Higgins, prop. of The Freeman, from May 1788, associating him with
malfeasance in the case of Mrs. Llewellen, sentenced for procuring the
14-yr old Mary Neil for his patron Lord Carhampton; imprisoned for libel
by John Scott (later Viscount Clonmell) with an unattainable bail of £7,800;
revenged himself with a Grand Olympic Pig Hunt on his grounds in Blackrock; Richard Daly of Crow St. Theatre was awarded £200 in damages against Magee,
prop. the Dublin Evening Post, whom he accused of libel leading
to riots at the Crow Street Theatre; W. J. Fitzpatrick calls him the
Irish Cobbett [PI]. ODNB PI DIB OCIL

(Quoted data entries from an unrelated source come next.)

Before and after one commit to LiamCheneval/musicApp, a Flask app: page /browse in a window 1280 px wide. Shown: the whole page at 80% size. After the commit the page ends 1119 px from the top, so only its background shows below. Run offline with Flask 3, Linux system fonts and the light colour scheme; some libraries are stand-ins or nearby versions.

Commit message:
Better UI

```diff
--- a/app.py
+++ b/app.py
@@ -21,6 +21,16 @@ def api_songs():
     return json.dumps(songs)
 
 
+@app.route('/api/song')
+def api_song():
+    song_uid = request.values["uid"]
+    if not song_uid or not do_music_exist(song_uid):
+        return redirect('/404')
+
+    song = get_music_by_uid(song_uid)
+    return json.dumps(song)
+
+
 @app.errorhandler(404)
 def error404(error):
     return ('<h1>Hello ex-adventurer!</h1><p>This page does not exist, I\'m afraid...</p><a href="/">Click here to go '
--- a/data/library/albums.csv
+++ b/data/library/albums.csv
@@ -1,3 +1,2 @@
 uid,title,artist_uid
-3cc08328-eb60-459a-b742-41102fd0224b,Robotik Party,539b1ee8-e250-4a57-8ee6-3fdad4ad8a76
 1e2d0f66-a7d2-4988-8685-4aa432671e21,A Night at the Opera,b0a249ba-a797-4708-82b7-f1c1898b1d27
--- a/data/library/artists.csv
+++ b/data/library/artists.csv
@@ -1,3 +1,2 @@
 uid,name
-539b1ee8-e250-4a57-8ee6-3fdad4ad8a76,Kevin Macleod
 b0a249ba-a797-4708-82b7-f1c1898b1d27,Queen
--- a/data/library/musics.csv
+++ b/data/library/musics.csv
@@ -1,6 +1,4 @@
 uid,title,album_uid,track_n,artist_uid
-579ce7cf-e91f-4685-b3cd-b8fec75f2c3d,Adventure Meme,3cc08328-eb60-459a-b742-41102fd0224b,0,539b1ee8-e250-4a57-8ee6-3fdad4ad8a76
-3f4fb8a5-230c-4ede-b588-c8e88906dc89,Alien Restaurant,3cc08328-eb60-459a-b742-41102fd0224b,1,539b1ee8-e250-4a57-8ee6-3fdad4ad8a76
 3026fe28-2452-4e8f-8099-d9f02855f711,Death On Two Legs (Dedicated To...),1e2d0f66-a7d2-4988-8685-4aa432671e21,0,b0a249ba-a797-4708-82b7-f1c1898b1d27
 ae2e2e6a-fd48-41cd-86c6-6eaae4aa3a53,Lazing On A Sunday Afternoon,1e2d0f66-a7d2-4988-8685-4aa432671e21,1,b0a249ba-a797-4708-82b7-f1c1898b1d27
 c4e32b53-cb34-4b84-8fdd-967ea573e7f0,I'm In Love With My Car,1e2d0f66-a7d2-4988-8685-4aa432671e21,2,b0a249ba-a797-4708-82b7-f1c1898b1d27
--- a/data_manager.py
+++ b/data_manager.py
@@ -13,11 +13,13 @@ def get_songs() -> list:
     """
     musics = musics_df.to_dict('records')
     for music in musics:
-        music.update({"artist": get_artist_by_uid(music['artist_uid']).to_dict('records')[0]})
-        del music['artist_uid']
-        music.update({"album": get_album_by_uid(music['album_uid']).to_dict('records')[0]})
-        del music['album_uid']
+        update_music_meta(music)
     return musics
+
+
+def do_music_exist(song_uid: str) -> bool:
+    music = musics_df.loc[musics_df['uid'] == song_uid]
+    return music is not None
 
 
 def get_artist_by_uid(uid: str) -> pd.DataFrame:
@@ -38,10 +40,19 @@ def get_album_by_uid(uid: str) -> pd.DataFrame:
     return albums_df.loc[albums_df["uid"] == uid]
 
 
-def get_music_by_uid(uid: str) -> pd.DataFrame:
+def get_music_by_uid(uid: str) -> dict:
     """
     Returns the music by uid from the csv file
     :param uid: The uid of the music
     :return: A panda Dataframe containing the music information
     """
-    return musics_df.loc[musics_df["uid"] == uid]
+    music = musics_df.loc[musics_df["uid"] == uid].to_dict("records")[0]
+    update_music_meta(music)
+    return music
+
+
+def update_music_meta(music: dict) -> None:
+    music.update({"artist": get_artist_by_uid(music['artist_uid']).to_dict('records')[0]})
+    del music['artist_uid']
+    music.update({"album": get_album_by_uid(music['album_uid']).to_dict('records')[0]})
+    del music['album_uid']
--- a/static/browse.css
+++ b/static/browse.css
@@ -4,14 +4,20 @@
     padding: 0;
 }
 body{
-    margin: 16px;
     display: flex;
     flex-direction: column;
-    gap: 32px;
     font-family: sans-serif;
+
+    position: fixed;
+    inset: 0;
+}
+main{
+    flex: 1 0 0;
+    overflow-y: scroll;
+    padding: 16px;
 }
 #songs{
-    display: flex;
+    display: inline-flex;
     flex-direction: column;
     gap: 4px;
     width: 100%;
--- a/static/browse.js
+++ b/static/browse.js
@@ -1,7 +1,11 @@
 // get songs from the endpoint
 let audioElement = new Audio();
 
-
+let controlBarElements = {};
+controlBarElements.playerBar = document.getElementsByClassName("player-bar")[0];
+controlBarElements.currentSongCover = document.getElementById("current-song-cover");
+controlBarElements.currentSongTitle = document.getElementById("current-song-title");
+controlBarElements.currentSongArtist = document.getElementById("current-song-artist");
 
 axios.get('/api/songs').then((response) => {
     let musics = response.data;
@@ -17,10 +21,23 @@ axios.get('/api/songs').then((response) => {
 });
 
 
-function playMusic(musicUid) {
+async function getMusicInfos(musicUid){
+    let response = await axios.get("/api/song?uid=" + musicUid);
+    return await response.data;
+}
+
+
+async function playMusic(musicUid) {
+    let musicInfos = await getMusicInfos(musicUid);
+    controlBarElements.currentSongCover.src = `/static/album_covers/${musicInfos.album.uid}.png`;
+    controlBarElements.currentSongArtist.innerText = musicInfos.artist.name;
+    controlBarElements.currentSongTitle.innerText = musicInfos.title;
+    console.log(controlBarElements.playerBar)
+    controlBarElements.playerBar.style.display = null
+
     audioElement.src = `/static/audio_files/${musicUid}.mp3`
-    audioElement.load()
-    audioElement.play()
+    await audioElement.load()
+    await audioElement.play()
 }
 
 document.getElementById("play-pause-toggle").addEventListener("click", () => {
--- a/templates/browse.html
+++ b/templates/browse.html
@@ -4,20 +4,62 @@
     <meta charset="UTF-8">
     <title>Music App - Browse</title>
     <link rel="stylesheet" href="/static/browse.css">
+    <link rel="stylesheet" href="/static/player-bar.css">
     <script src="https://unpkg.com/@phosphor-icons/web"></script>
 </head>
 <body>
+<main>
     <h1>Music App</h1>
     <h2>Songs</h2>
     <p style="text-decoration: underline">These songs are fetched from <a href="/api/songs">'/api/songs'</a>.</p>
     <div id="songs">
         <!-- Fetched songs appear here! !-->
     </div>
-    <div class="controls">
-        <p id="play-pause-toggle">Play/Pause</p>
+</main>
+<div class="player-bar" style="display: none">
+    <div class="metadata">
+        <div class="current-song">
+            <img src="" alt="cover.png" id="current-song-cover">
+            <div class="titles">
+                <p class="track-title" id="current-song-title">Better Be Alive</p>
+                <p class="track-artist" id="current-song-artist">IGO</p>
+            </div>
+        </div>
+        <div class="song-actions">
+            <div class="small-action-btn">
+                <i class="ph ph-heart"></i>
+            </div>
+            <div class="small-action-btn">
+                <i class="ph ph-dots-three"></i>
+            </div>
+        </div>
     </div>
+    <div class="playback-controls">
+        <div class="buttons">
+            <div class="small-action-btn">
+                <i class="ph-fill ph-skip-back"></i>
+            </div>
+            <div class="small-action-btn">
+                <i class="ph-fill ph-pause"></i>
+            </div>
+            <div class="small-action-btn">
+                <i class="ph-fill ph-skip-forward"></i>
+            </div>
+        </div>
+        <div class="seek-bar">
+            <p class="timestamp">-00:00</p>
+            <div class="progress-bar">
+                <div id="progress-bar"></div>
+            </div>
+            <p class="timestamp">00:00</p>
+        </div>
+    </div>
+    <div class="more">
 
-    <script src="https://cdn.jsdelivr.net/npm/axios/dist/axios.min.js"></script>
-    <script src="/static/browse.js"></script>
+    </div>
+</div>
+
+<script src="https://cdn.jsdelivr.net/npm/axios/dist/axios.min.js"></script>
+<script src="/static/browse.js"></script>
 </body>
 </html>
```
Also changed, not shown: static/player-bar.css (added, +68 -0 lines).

See Sir John Gilbert, Crow Street, in History of Dublin (1854-59; IUP rep. 1972) and Brian Inglis, Freedom of the Press
in Ireland (1954) and West Briton (1962).
Elliott, Wolfe Tone: Prophet of Irish Independence (London
& New Haven: Yale UP 1989), calls him the editor of a racy and scurrilous
pro-Whig newspaper, the Dublin Evening Post, who was sued for libel
by the manager of the Theatre Royal and the editor of the rival Freemans
Journal, Francis Higgins; [...] Chief Justice Earlsfort (shortly
to be elevated as Lord Clonmell) set such a ridiculously high bail that
Magee languished in prison for the next six months, prompting Tones
outburst against the biased judge [...] riotous scenes at the Four Courts
[...] virulent personal abuse was exchanged [in] the House of Commons
[80-1]; over half of Tones first pamphlet [A Review of the Conduct
of Administration During the last Session of Parliament, published
by Byrne in March 1790], surveys the case against Magee with a competence
and fluency which belies Tones self-professed ignorance of the law
and contrasts sharply with the amateurishness of the pamphlets political
sections (Elliott, p.84; Magees fate operated as a caution on Dublin
printers (ibid., p.94,).
Seamus Deane, gen. ed., The Field Day Anthology of Irish Writing (Derry: Field Day 1991), Vol. 1, notes that one William Magee was prosecuted
by the attorney general, William Saurin, in 1813, for his analysis of
the record of the Duke of Richmond as lord lieutenant. Daniel OConnell
defended him, and made of his speech an occasion to challenge the attack
on the liberal press by Pitt, and to vindicate the Irish view of history
(FDA1, 941-48). Note also reference to this incident in T. W. Moody, et
al., eds., New History of Ireland. However, the FDA editors
seem to have mistaken the name. Henry Boylan, A Dictionary of Irish
Biography (1988) follows Dictionary of National Biography in
citing John Magee the elder and John Magee younger (who was defended by
Daniel OConnell), while William Magee, is called as the archbishop
of Dublin, ed. TCD (1766-1831) in the ODNB.
The Halliday Pamphlets, Vol.
592 (RIA Library) holds The Trial of John Magee for Printing and Publishing
a Slanderous and Defamatory Libel against Richard Daly, Esq., Dublin,
1790 [cited in Peter Kavanagh, Irish Theatre, 1946].
The Sham Squire: there
is an account of Magee and the Sham Squire [Francis Higgins] in
Brian Inglis, West Briton (1962), stemming from the fuller account
in his Freedom of the Press in Ireland (1954). SEE also Gilbert,
Crow Street,, chp. in History of Dublin for fine of
£500 levied against attacks on Richard Daly].
Grand Olympic Pig Hunt: A hunt of this description was organised maliciously by Magee on the land of Lord Clonmell. Acc. to the account given by Lord Cloncurry, Magee inherited a sum of money after
his dealings with Clonmell and having set aside £10,000 for his family, he planned to spend the remaining £4000 on the hunt with the blessings of God, on Lord
Clonmell. See in M. J. Craig, Dublin 1660-1860 (Alan Figgis 1980), p.227f., which also quotes from the diary of Lord Clonmell (John Scott) on this point.